Definition of center string

This is an imaginary line that separates the halves of the table by crossing at the middle of the side of pockets.

24 Random Essential Billiards Terms

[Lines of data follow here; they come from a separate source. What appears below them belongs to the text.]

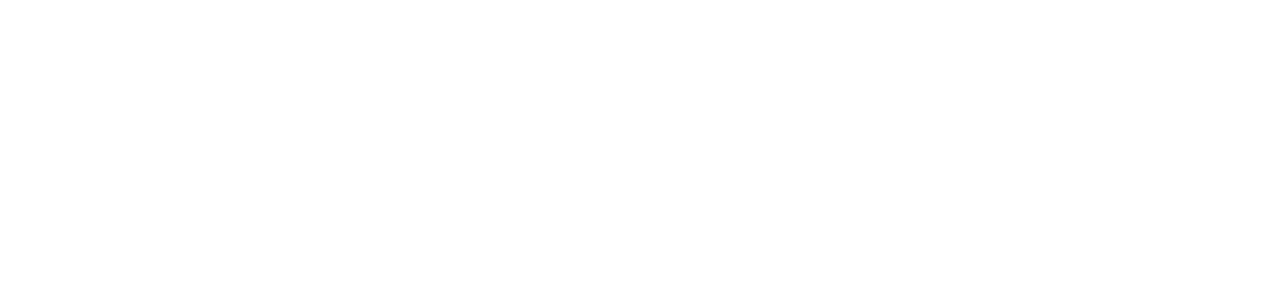
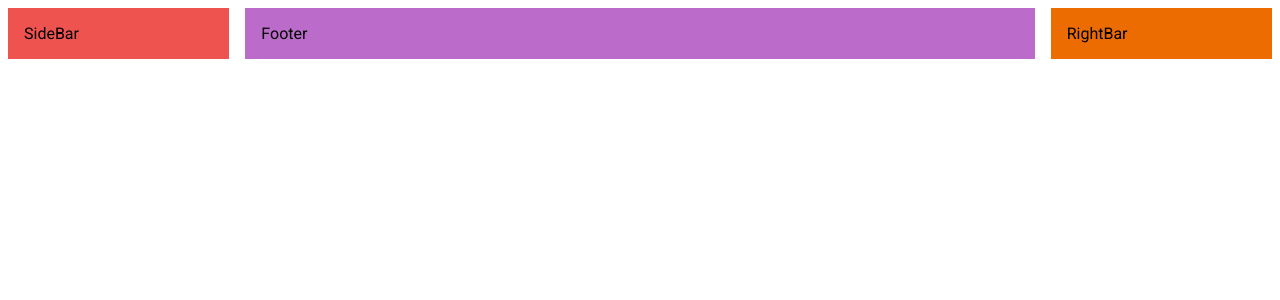
Before and after one commit to YYNPYWW/mui_demo, a React (Create React App) app: page / in a window 1280 px wide. Shown: the top 300 px of the page. Built offline with nearby package versions, Linux system fonts and the light colour scheme.

Commit message:
add components and breakpoints

```diff
--- a/src/App.js
+++ b/src/App.js
@@ -1,8 +1,19 @@
+import React from 'react';
+import NavBar from './components/NavBar';
+import SideBar from './components/SideBar';
+import RightBar from './components/RightBar';
+import Footer from './components/Footer';
+import { Stack } from '@mui/material';
+
+
 function App() {
   return (
-    <div>
-
-    </div>
+    <Stack direction='row' spacing={2} >
+      {/* <NavBar /> */}
+      <SideBar />
+      <Footer />
+      <RightBar />
+    </Stack>
   );
 }
 
--- /dev/null
+++ b/src/components/Footer.jsx
@@ -0,0 +1,18 @@
+import { Box } from '@mui/material';
+import React from 'react'
+
+const Footer = () => {
+    return (
+        <Box
+            flex={4}
+            sx={{
+                bgcolor: '#BB6BC9',
+                p: 2
+            }}
+        >
+            Footer
+        </Box>
+    )
+}
+
+export default Footer;
--- /dev/null
+++ b/src/components/NavBar.jsx
@@ -0,0 +1,9 @@
+import React from 'react'
+
+const NavBar = () => {
+    return (
+        <div>NavBar</div>
+    )
+}
+
+export default NavBar;
--- /dev/null
+++ b/src/components/RightBar.jsx
@@ -0,0 +1,19 @@
+import { Box } from '@mui/material';
+import React from 'react'
+
+const RightBar = () => {
+    return (
+        <Box
+            flex={1}
+            sx={{
+                bgcolor: '#ed6c02',
+                p: 2,
+                display: { xs: 'none', sm: 'block' }
+            }}
+        >
+            RightBar
+        </Box>
+    )
+}
+
+export default RightBar;
--- /dev/null
+++ b/src/components/SideBar.jsx
@@ -0,0 +1,19 @@
+import { Box } from '@mui/material';
+import React from 'react'
+
+const SideBar = () => {
+    return (
+        <Box
+            flex={1}
+            sx={{
+                bgcolor: '#ef5350',
+                p: 2,
+                display: { xs: 'none', sm: 'block' }
+            }}
+        >
+            SideBar
+        </Box>
+    )
+}
+
+export default SideBar;
```
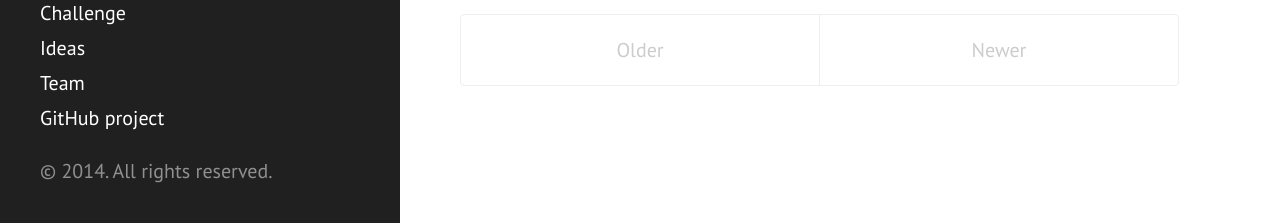
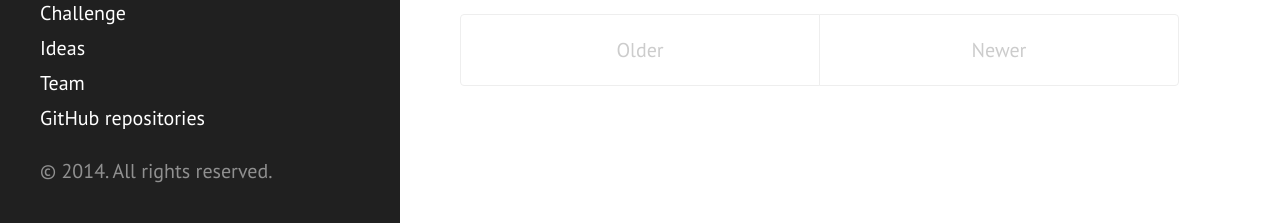
Before and after one commit to Haroenv/FauDroids.github.io, a Jekyll site: the page built from index.html, in a window 1280 px wide and 1235 px high. Shown: the part 1009-1232 px from the top of the window. Built offline with Jekyll 4.4.1, drawn with Linux system fonts in a browser that asks for light colours; Markdown is read by kramdown in place of the engine named in the settings; the list of posts is cut into pages by our own code.

Commit message:
Added link to GitHub repos in sidebar

```diff
--- a/_config.yml
+++ b/_config.yml
@@ -23,4 +23,4 @@ authors:
 paginate:	            5
 
 github:
-  repo:	                https://github.com/FauDroids/
+  repo:	                https://github.com/FauDroids?tab=repositories
--- a/_includes/sidebar.html
+++ b/_includes/sidebar.html
@@ -26,7 +26,7 @@
         {% endif %}
       {% endfor %}
 
-      <a class="sidebar-nav-item" href="{{ site.github.repo }}">GitHub project</a>
+      <a class="sidebar-nav-item" href="{{ site.github.repo }}">GitHub repositories</a>
     </nav>
 
     <p>&copy; {{ site.time | date: '%Y' }}. All rights reserved.</p>
```
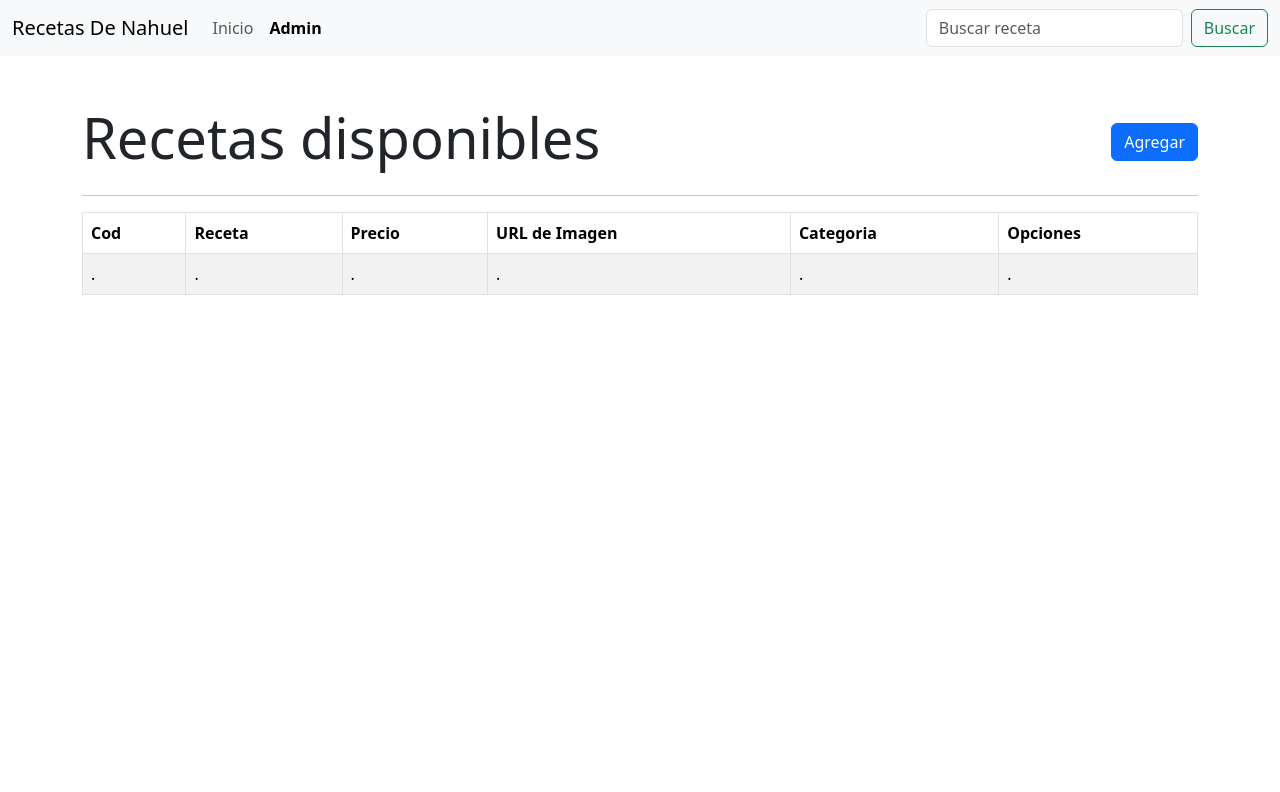
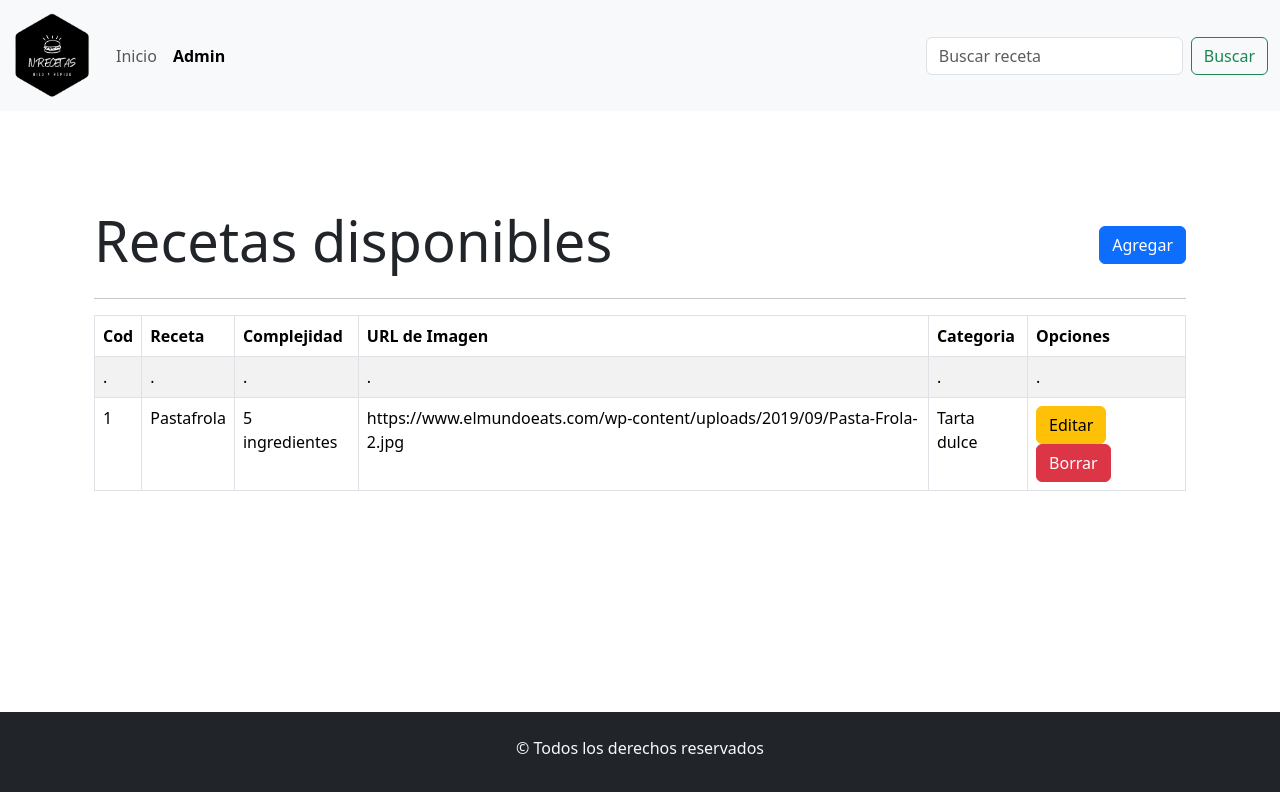
Before and after one commit to NahuFed/BlogRecetas, a React (Vite) app: page /admin in a window 1280 px wide. Shown: the top 792 px of the page. Built offline with nearby package versions, Linux system fonts and the light colour scheme.

Commit message:
terminado maquetado pagina admin y agregado logo

```diff
--- a/index.html
+++ b/index.html
@@ -2,7 +2,7 @@
 <html lang="en">
   <head>
     <meta charset="UTF-8" />
-    <link rel="icon" type="image/svg+xml" href="/vite.svg" />
+    <link rel="icon" type="icon" href="src/assets/logo.png" />
     <meta name="viewport" content="width=device-width, initial-scale=1.0" />
     <title>Blog de recetas</title>
   </head>
--- a/src/App.css
+++ b/src/App.css
@@ -20,3 +20,7 @@
 .card-body{
   overflow: hidden;
 }
+
+.logo{
+  width: 5rem;
+}
--- a/src/App.jsx
+++ b/src/App.jsx
@@ -4,18 +4,23 @@ import{BrowserRouter, Route, Routes} from 'react-router-dom'
 import Home from './components/views/Home'
 import Administrador from './components/views/Administrador';
 import Error404 from './components/views/Error404';
-import BarraNavegacion from './components/BarraNavegacion';
+import BarraNavegacion from './components/common/BarraNavegacion';
+import Footer from './components/common/Footer';
+import { Container } from 'react-bootstrap';
 
 function App() {
 
   return (
     <BrowserRouter>
     <BarraNavegacion></BarraNavegacion>
+    <Container className='main my-5'>
         <Routes>
           <Route path ="/" element={<Home/>}></Route>
           <Route path ="admin" element={<Administrador/>}></Route>
           <Route path ="*" element={<Error404/>}></Route>
       </Routes>
+    </Container>
+    <Footer></Footer>
       </BrowserRouter>
 
   )
--- a/src/components/BarraNavegacion.jsx
+++ b/src/components/common/BarraNavegacion.jsx
@@ -1,10 +1,11 @@
+import { Image } from 'react-bootstrap';
 import Button from 'react-bootstrap/Button';
 import Container from 'react-bootstrap/Container';
 import Form from 'react-bootstrap/Form';
 import Nav from 'react-bootstrap/Nav';
 import Navbar from 'react-bootstrap/Navbar';
 import { NavLink } from 'react-router-dom';
-
+import logo from '../../assets/logo.png'
 
 function BarraNavegacion() {
 
@@ -15,7 +16,7 @@ function BarraNavegacion() {
   return (
     <Navbar expand="lg" className="bg-body-tertiary">
       <Container fluid>
-        <Navbar.Brand href="/">Recetas De Nahuel</Navbar.Brand>
+        <Navbar.Brand href="/"> <Image src={logo} alt="logo" className='logo'/></Navbar.Brand>
         <Navbar.Toggle aria-controls="navbarScroll" />
         <Navbar.Collapse id="navbarScroll">
           <Nav
--- /dev/null
+++ b/src/components/common/Footer.jsx
@@ -0,0 +1,11 @@
+import React from 'react';
+
+const Footer = () => {
+    return (
+        <footer className="bg-dark text-center text-light py-4">
+        <p>&copy; Todos los derechos reservados </p>
+      </footer>
+    );
+};
+
+export default Footer;
--- a/src/components/views/Administrador.jsx
+++ b/src/components/views/Administrador.jsx
@@ -2,6 +2,7 @@ import { Table } from "react-bootstrap";
 import { useEffect, useState } from "react";
 import Swal from "sweetalert2";
 import { Link } from "react-router-dom";
+import ItemReceta from "./receta/ItemReceta";
 
 const Administrador = () => {
 
@@ -20,7 +21,7 @@ const Administrador = () => {
             <tr>
               <th>Cod</th>
               <th>Receta</th>
-              <th>Precio</th>
+              <th>Complejidad</th>
               <th>URL de Imagen</th>
               <th>Categoria</th>
               <th>Opciones</th>
@@ -35,6 +36,7 @@ const Administrador = () => {
             <td>.</td>
             <td>.</td>
             </tr>
+            <ItemReceta></ItemReceta>
           </tbody>
         </Table>
       </section>
--- a/src/components/views/Error404.jsx
+++ b/src/components/views/Error404.jsx
@@ -1,10 +1,11 @@
 import React from 'react';
+import { Container } from 'react-bootstrap';
 
 const Error404 = () => {
     return (
-        <div>
-
-        </div>
+        <Container className='main d-flex justify-content-center align-items-center'>
+            <img className='img-fluid w-50'src="https://img.freepik.com/vector-gratis/ups-error-404-ilustracion-concepto-robot-roto_114360-5529.jpg?w=2000" alt="error404" />
+        </Container>
     );
 };
 
--- a/src/components/views/Home.jsx
+++ b/src/components/views/Home.jsx
@@ -1,8 +1,8 @@
 import { Container } from 'react-bootstrap';
-import GrillaRecetas from '../GrillaRecetas'
+import GrillaRecetas from './receta/GrillaRecetas'
 import 'bootstrap/dist/css/bootstrap.min.css';
 import '../../App.css'
-import BarraNavegacion from '../BarraNavegacion';
+import BarraNavegacion from '../common/BarraNavegacion';
 
 
 function Home() {
@@ -10,14 +10,9 @@ function Home() {
   return (
 
     <>
-          <Container className='mt-5 main'>
-            <BarraNavegacion></BarraNavegacion>
-    <h1 className='text-center'>Blog de Recetas</h1>
+    <h1 className='text-center my-5'>Blog de Recetas</h1>
     <GrillaRecetas></GrillaRecetas>
-    </Container>
-    <footer className="bg-dark text-center text-light py-4">
-        <p>&copy; Todos los derechos reservados </p>
-      </footer>
+
     </>
   )
 }
--- /dev/null
+++ b/src/components/views/receta/ItemReceta.jsx
@@ -0,0 +1,17 @@
+import React from 'react';
+import { Button } from 'react-bootstrap';
+
+const ItemReceta = () => {
+    return (
+        <tr>
+        <td>1</td>
+        <td>Pastafrola</td>
+        <td>5 ingredientes</td>
+        <td>https://www.elmundoeats.com/wp-content/uploads/2019/09/Pasta-Frola-2.jpg</td>
+        <td>Tarta dulce</td>
+        <td><Button variant='warning'>Editar</Button> <Button variant='danger'>Borrar</Button></td>
+        </tr>
+    );
+};
+
+export default ItemReceta;
```
Also changed, not shown: src/assets/logo.png (added), src/components/views/receta/DetalleReceta.jsx (renamed from src/components/DetalleReceta.jsx), src/components/views/receta/GrillaRecetas.jsx (renamed from src/components/GrillaRecetas.jsx), src/components/views/receta/Receta.jsx (renamed from src/components/Receta.jsx).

Also slop shot. A luck shot. Compare fish, fluke and Lorengo; contrast mark and call. Also sloppy. Descriptive of any game where the rules have been varied to allow luck shots not normally allowed or where no foul rules apply.
The placement of the balls, especially the cue ball, relative to the next planned shot. Also known as shape.
A combination shot, where hitting the first ball rubs it against the center connecting line of two frozen object balls throwing the second out.
Also piquet. Either a massé shot with no english, or a shot in which the cue stick is steeply angled, but not held quite as vertical as it is in full massé.
A tournament format in which a player is out of the tournament after a single match loss.
This is when you win a game of one pocket on your opponents break.
This is playing to a higher winning score than eight in the game of one pocket.
This is an object sometimes placed underneath the cue tip.
Short for left english (side), i.e. spin imparted to the cue ball by stroking it to the lefthand side of its vertical axis. Contrast right.
In eight-ball, when all object balls are balls-on for either player.
A description of a break shot in which the rack (pack) is spread apart well. See also the open break requirement in some games' rules, including eight-ball and nine-ball.
In carom billiards, descriptive of play in which the balls are not gathered.
Any shot where the cue ball stops immediately after hitting an object ball. Generally requires a full hit.
Chiefly Australian: Same as a force follow shot.
The Billiards World Cup Association. The Billiards World Cup Association (BWA) was a governing body for carom billiards, like its competitor and successor, Union Mondiale de Billard. After staging several three-cushion billiards championships, BWA met its demise in 2004 due to financial problems and failing relations with the UMB, leaving the latter as the only carom governing body.
Also nurse shot, nursery shot. In carom games such as straight rail, balkline and cushion caroms, where all the balls are kept near each other and a cushion, and with very soft shots, can be "nursed" down a rail on multiple successful shots that effectively replicate the same ball setup so that the nurse shot can be repeated again (and again, etc.). Excessive use of nurse shots by players skilled enough to set them up and pull them off repeatedly at will is what led to the development of the balkline carom billiards game variations, and repetitive shot limitation rules in English billiards. A clear example of why: In 1907, Tom Reece scored a record break of 499,135 consecutive points over a period of five weeks, without a miss, using the cradle cannon nurse shot.
Also straight eight-ball. Same as bar pool. Not to be confused with the games of straight pool or straight rail.
To fail to make a legal shot.
This playing to a number less than eight in a game of one pocket.
In the UK, one of the two pockets one either side of a pool, snooker or English billiards table halfway up the long rails.
During a set if the opponent does not win a single game, they are said to have been skunked.
A set practice routine.
In British terminology, a bank shot.
The World Pool-Billiard Association (WPA) is the international governing body for pocket billiards (and also sactions rules and events for carom billiards games as well, in cooperation with other bodies). The group was formed in 1987, and was initially headed by a provisional board of directors consisting of representatives from the United States, Japan, Sweden, and Germany.
Also known as back spin, a type of spin applied to the cue ball by hitting it below its equator, causing it to spin backwards even as it slides forward on the cloth. Back spin slows the cue ball down, reduces its travel, and narrows both the carom angle after contact with an object ball, and angle of reflection off a cushion. There are several variant terms for this, including "bottom" and "bottom spin" in the US and "screw" in the UK. Draw is thought to be the first spin technique understood by billiards players prior to the introduction of leather tips, and was in use by the 1790s.
A shot in which the cue ball is driven to one or more rails (cushions in British English) before reaching its intended target-usually an object ball. Sometimes also known as "Kick Out" or "Skid" (British)
A semicircle with an 11½ inch (291 mm) radius, drawn behind a snooker table's baulk line, centred on the middle of the line, and resembling the upper case letter "D" in shape. The "D" is also used in English billiards and sometimes also in blackball and other pool games played on British-style tables.